Popular 'Salmon in the Classroom' program hooks kids on learning about the natural world
May 29, 2014
Every year more than 15,000 Michigan youngsters are involved in hatching Chinook salmon eggs (supplied by Department of Natural Resources' fish hatcheries) and feeding and caring for the fry until they are old enough, in the spring, to be released into local rivers - hopefully to return in four years to spawn.
Salmon in the Classroom is the DNR's most popular education program.
"Our research shows that students engaged in this program show significant gains in a variety of subjects," said Kevin Frailey, the education services manager at the DNR.
"Rather than someone coming into the classroom and talking for an hour, these kids are involved with live creatures from the fall until the spring," Frailey said. "The kids learn about biology, chemistry, ecology and stewardship. Tests show they know a lot more about fish and the Great Lakes after the program than they did before.
"The two biggest motivating factors are a dedicated teacher and a committed community," Frailey continued. "The equipment - a tank and a chiller -- costs about $1,000 to $1,500 and many of the programs are sponsored by local conservation clubs or other community groups."
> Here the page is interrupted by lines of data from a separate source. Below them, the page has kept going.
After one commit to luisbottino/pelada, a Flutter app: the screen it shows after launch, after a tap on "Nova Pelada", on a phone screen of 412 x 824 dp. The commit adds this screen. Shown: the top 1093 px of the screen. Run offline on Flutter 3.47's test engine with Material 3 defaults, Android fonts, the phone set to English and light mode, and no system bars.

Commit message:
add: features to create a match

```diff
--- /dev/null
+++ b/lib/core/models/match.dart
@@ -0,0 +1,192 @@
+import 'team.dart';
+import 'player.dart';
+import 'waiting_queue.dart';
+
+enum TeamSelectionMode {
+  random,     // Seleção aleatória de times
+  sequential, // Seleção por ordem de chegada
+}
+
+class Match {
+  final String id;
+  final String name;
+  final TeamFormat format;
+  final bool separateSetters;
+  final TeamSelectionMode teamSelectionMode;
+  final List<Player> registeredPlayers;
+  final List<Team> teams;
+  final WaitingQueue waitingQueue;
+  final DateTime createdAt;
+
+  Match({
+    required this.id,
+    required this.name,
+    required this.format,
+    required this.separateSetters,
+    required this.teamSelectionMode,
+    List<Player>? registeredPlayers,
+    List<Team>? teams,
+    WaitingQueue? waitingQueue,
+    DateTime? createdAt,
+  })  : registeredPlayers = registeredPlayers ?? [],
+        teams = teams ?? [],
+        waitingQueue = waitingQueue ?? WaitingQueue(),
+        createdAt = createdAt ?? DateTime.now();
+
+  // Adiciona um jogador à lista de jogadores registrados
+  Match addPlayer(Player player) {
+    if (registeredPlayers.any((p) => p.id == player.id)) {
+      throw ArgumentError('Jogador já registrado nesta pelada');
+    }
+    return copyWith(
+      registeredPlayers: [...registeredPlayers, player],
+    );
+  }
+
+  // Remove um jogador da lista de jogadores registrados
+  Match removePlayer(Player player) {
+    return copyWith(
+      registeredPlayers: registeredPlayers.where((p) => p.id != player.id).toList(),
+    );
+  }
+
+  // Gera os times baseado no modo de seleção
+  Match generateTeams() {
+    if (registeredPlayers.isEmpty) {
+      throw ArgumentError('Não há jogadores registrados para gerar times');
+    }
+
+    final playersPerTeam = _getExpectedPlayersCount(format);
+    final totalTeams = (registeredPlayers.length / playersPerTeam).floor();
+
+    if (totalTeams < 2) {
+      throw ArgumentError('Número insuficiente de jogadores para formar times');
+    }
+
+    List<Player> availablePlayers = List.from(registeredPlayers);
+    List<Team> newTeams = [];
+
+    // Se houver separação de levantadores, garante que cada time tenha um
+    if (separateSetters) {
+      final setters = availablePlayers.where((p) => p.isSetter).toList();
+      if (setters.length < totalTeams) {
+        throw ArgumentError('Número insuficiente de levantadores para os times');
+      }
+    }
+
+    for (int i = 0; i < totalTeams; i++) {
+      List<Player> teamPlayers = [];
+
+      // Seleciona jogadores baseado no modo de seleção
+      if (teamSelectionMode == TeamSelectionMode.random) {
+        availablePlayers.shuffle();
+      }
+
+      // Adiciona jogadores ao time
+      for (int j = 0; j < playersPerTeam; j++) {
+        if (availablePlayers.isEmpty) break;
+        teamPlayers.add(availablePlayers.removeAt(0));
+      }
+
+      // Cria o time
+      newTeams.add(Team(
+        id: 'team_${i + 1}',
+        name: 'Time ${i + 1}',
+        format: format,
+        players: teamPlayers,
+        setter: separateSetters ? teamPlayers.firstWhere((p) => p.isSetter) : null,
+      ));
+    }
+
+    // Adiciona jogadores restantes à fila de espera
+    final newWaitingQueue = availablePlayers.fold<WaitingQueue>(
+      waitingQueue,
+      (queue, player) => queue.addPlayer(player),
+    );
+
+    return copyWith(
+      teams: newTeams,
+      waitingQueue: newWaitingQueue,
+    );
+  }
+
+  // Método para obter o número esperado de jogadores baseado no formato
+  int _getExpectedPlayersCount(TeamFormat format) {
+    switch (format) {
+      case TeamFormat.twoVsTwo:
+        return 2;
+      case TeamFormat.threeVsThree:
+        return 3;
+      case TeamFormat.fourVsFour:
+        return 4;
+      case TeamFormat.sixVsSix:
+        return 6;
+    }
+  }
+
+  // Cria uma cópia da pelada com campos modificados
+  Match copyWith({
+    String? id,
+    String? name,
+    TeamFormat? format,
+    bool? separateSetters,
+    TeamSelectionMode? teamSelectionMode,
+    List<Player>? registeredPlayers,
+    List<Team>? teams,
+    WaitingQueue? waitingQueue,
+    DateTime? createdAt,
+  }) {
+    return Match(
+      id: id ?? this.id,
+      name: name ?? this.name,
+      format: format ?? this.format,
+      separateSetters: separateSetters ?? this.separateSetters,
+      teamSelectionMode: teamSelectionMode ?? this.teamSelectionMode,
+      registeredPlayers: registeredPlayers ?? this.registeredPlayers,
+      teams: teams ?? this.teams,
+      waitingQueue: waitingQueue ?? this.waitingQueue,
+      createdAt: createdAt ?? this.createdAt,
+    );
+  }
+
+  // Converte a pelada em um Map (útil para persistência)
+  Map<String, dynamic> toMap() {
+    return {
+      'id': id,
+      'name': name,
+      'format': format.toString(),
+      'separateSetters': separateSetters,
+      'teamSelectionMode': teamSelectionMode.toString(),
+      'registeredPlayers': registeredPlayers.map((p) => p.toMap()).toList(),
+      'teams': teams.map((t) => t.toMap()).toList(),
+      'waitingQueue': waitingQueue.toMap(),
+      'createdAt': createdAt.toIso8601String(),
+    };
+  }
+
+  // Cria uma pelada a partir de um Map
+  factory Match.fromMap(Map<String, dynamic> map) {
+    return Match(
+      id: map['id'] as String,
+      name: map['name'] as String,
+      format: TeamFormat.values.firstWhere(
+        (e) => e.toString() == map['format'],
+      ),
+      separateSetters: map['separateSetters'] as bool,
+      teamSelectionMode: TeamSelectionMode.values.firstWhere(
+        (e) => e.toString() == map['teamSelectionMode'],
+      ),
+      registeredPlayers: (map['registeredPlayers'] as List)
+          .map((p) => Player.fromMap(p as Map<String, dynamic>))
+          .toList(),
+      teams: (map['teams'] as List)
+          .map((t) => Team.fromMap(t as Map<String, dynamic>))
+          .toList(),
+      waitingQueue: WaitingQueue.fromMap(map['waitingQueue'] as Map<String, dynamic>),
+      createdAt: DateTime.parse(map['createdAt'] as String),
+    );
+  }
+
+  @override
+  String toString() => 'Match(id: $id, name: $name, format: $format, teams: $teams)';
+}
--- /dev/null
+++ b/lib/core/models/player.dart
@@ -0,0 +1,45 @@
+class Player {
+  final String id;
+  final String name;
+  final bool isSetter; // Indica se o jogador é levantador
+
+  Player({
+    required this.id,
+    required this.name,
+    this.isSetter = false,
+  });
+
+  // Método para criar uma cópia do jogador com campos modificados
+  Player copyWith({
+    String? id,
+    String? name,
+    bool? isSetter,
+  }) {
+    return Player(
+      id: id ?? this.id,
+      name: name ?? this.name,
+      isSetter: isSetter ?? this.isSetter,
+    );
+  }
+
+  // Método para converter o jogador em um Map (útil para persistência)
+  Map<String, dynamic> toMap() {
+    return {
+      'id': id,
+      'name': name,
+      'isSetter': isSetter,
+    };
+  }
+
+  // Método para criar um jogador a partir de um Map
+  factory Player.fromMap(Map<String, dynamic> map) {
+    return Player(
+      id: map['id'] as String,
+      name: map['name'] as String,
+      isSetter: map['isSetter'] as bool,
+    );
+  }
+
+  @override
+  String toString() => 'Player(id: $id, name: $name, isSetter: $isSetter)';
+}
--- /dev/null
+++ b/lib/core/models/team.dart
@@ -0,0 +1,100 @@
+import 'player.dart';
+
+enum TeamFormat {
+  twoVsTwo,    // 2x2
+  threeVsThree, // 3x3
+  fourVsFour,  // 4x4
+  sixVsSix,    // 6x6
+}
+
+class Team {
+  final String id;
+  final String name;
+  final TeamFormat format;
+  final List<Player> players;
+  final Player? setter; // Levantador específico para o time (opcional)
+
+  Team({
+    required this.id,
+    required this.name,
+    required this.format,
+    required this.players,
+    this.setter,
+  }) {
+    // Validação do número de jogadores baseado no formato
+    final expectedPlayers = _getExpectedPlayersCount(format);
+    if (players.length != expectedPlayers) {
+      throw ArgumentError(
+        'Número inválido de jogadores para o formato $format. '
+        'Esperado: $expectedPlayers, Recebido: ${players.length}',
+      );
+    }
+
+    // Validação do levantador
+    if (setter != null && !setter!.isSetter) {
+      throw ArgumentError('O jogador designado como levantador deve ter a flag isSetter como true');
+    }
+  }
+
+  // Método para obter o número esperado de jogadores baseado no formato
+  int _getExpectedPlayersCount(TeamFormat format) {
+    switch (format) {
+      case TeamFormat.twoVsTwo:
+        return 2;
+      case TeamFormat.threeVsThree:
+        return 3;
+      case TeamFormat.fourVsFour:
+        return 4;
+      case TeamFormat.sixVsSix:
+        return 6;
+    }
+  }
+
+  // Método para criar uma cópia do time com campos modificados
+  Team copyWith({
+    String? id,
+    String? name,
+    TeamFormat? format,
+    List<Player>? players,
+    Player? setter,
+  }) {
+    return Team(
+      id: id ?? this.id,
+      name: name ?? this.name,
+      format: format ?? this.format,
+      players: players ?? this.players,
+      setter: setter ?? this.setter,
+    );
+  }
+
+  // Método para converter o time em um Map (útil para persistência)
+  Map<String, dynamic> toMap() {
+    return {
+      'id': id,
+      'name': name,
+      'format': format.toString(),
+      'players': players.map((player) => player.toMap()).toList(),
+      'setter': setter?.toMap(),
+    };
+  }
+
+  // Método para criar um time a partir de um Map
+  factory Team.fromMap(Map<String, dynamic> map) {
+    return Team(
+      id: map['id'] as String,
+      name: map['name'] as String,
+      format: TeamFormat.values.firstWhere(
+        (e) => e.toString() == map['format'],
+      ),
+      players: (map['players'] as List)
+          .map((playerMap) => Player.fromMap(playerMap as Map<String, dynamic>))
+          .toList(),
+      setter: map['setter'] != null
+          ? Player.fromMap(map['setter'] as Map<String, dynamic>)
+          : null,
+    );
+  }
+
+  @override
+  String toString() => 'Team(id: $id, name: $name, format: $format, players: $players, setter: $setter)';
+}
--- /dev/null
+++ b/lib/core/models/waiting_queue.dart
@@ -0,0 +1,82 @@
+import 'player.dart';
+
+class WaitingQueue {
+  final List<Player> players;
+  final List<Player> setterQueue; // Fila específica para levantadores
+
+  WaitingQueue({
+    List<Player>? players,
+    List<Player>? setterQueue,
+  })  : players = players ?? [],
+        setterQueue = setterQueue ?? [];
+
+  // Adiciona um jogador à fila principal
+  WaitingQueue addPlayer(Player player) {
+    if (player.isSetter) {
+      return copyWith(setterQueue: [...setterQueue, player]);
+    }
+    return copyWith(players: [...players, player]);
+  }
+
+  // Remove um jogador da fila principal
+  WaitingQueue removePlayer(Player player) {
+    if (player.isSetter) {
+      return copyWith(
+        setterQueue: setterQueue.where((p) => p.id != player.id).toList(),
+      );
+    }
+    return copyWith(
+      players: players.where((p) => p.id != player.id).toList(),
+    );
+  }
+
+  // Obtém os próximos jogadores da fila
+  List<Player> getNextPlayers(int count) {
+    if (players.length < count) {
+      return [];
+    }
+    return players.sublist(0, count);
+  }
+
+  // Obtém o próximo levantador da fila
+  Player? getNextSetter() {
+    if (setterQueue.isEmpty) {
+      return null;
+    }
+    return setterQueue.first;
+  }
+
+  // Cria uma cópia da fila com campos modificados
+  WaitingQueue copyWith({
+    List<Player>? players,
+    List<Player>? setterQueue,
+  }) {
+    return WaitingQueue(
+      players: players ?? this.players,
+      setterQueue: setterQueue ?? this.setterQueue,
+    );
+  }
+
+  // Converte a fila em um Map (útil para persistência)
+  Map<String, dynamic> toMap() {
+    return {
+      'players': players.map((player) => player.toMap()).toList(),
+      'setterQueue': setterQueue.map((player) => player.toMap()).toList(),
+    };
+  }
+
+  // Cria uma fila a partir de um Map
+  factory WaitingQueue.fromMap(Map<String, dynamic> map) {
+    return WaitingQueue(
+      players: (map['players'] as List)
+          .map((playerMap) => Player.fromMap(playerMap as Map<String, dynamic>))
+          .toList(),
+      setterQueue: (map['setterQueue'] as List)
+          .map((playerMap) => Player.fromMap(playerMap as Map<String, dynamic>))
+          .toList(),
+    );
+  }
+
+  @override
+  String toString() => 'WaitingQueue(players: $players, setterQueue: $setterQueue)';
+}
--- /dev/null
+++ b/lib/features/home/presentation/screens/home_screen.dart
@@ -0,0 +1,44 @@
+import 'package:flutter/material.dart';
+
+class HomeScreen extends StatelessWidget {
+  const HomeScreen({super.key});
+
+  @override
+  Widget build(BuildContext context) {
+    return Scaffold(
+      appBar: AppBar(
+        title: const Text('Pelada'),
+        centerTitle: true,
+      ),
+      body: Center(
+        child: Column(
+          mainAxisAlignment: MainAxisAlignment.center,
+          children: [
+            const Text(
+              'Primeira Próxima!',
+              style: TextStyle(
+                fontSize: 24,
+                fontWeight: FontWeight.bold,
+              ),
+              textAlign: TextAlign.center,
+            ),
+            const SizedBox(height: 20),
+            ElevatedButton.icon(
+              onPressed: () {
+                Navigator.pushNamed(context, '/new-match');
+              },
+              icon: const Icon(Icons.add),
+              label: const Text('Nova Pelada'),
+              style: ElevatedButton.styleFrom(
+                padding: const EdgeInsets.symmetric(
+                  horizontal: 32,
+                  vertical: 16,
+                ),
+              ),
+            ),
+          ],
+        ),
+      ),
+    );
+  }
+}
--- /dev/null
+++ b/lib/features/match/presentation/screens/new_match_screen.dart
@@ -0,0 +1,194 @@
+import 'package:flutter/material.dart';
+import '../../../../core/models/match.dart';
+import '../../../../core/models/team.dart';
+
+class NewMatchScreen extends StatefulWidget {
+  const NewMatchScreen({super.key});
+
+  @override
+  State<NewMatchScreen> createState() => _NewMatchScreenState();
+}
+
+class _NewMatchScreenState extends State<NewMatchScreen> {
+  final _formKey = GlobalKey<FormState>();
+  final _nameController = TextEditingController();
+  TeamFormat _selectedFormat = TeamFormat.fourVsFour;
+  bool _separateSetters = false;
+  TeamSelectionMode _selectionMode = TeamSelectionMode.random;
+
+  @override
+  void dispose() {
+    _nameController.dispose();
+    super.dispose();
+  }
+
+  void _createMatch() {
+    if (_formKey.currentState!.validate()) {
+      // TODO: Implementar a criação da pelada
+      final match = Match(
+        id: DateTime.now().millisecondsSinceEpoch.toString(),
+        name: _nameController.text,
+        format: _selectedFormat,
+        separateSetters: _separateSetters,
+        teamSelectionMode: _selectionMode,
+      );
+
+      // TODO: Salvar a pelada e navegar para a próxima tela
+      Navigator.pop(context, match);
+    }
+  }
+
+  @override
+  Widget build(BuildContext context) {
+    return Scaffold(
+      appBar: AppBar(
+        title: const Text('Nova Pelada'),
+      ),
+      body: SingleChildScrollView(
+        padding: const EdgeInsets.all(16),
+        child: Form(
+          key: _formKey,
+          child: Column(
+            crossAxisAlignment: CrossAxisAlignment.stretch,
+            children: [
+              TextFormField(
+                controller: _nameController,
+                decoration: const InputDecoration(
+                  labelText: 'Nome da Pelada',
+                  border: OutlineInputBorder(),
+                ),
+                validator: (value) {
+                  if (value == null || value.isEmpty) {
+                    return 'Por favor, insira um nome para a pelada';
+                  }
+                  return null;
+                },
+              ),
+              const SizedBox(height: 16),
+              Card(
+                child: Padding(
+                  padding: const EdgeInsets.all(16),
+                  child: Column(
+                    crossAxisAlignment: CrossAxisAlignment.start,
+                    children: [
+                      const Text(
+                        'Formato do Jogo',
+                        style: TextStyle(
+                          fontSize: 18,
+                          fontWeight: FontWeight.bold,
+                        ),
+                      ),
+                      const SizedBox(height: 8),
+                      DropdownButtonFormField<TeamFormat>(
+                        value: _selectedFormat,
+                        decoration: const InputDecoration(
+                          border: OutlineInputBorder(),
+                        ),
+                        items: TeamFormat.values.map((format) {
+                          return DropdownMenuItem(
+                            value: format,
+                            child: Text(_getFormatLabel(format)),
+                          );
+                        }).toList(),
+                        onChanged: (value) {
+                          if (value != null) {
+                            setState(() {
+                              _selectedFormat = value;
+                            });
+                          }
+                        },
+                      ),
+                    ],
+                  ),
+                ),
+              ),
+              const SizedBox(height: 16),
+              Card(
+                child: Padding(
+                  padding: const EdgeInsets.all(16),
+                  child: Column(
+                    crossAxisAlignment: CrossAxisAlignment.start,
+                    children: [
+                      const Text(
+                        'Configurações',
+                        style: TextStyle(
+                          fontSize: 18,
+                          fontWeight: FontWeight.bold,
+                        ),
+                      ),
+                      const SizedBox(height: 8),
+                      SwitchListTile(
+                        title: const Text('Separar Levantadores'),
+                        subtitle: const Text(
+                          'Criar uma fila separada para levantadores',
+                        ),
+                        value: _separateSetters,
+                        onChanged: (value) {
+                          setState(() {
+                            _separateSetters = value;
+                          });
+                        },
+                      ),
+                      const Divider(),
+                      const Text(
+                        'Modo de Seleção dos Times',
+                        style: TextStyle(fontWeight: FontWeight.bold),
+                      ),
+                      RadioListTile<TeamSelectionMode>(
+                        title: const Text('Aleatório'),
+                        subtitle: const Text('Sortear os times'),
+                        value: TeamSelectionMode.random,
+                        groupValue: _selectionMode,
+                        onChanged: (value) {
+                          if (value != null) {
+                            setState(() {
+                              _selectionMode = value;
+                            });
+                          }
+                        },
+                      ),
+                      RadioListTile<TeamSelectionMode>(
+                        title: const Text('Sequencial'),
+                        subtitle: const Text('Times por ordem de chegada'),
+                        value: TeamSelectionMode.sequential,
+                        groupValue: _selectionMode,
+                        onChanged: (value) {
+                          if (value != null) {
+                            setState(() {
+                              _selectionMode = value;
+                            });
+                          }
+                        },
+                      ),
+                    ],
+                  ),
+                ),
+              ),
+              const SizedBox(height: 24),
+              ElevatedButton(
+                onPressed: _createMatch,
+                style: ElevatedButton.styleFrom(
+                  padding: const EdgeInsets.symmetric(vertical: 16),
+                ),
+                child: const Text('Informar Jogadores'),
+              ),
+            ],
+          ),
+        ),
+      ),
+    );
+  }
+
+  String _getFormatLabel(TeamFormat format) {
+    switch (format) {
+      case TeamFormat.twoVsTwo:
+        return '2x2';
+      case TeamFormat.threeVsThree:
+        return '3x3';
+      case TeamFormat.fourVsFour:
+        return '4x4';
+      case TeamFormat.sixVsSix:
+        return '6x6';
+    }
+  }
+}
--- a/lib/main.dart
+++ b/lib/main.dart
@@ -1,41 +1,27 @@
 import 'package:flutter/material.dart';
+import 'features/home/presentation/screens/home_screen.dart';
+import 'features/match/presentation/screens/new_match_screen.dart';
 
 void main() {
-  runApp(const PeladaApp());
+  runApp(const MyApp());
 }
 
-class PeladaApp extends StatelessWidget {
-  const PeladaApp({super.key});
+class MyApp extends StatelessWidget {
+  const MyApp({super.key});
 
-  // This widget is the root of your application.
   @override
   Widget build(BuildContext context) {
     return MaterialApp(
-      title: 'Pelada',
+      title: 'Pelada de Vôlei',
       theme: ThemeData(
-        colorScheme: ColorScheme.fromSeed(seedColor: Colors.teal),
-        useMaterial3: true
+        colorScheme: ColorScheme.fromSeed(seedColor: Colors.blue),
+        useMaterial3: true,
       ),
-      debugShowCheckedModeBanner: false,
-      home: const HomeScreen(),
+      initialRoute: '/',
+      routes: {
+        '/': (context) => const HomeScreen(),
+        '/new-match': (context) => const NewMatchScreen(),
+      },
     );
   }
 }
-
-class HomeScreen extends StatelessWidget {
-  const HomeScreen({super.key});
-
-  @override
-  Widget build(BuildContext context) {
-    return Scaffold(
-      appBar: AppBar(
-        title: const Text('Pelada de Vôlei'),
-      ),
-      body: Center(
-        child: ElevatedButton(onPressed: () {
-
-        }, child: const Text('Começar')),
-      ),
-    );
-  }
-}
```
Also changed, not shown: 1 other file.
The program, begun by a DNR fisheries biologist as something of a lark in the mid-1990s, is now in some 230 schools, engaging students from upper elementary through high school. Some schools have hundreds of students involved in the program, others a mere handful.
The students at Whitefish Township Community School in Paradise recently released the 88 salmon they raised (from about 200 eggs) this year into the Tahquamenon River at Tahquamenon Falls State Park in Chippewa County.
"The program teaches the life cycle of salmon, from the egg to the smolt," said science teacher Matt Carter, who had the school's entire student body (34 students, K-12) on hand for the release. "One of the goals is to stress conservation, the importance of keeping our fish population healthy for the environment and recreation.
"The students worked every day to take care of the salmon. They checked the water quality - looked at the amounts of nitrates and chlorine and ammonia in the water - they checked the pH and scrubbed the tank to make sure there wasn't too much algae. As long as this program is available, we'll continue to do this."
The salmon release, from the bus ride to the park to letting the smolts go, took only a couple of hours, but it turned into a daylong field trip when park interpreter Theresa Neal gave the youngsters an extra job - helping stock trout in the Tahquamenon River below the upper falls.
The river is accessible by a 116-step staircase from the walking path to the water. And there's only one way to get the 4,000 brown trout from the fish truck to the river - by buckets. So the youngsters formed a bucket brigade, passing the trout - 10 to 20 at a time, in 5-gallon buckets - down the steps to the river.
The DNR has stocked trout in the river here since the 1950s, said Cory Kovacs, the DNR fisheries biologist at Newberry.
"It offers fly fishermen something unique in the Upper Peninsula," Kovacs said. "It's remote - there's not a lot of access - and it's pretty comparable to the fishing out West in terms of the aesthetics."
The fishery is becoming increasingly popular with kayakers and canoeists, Kovacs said, and a postcard survey of anglers showed a high rate of satisfaction with the angling experience.
"We don't get a lot of reports, but the reports we get are positive," he said.
The idea of enlisting the youngsters' help came to Neal in a flash when she saw how difficult it was for the DNR crew - including Fisheries Division personnel and park staffers - to get the job done.
"We're always trying to do new things with the school and we thought this would be a good excuse for a field trip," said Neal, who started the student bucket brigade in 2008. "They learn a little bit about the DNR, our hatcheries and the fish.
It's a good community event, too," she continued. "We always like to get the community involved whenever we can. It has been a big hit; we get a dozen or so people from the community who don't necessarily have kids in school. A lot of retired folks come to Paradise to live, so it's a good way to introduce them to the park and what we do."
Leo Culbert, a retiree form Hillsdale County, said he heard about the fish planting at the senior center, came to see it, and wound up in the bucket brigade.
"I think it's neat," he said. "I'll fish for them. I think it's real nice for the school to come out and help."
Between the salmon release and the bucket brigade, John Prescott, the principal/superintendent of Whitefish Township Community School, grilled hot dogs and brats for the students and staff.
"This is a fun, highly educational experience," he said. "They get to see the ecosystem. But it's a riot to get them out here to release the trout and then, later on, one of them might catch one."
Zachary Ferguson, a ninth-grader who took on a leadership role in the bucket brigade, said he thoroughly enjoys the experience.
"I like it," he said. "I know a lot of people catch brown trout out of this river. I'm planning on coming back and fishing for them this summer."